Scan the data for "recognition" and copy each matching line.

[Change listing data]
********************
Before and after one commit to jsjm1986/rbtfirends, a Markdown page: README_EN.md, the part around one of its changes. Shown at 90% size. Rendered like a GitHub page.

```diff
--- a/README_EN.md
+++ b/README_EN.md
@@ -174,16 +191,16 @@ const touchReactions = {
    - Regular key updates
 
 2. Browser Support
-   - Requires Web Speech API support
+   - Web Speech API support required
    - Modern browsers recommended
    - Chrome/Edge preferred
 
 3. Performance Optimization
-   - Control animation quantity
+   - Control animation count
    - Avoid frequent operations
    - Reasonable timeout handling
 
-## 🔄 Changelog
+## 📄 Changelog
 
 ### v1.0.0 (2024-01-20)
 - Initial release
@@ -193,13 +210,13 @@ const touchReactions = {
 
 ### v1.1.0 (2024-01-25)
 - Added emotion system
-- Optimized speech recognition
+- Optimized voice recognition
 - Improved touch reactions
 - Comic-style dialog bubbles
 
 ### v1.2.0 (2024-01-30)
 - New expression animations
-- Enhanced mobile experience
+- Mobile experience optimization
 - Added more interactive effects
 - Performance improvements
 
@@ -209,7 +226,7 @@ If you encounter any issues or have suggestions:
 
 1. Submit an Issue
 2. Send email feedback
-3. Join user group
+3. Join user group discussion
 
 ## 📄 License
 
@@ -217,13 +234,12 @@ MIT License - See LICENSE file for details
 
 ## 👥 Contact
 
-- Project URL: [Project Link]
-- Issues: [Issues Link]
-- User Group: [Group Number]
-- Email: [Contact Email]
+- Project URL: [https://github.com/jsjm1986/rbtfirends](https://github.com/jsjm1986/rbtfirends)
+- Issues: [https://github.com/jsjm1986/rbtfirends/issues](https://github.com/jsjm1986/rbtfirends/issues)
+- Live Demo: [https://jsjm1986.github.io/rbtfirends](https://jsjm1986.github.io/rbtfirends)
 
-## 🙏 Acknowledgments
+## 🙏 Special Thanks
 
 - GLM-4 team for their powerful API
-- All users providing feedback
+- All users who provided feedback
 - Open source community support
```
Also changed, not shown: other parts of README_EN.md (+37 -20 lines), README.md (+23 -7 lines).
********************
EXPECTED ANSWER:
-- Optimized speech recognition
+- Optimized voice recognition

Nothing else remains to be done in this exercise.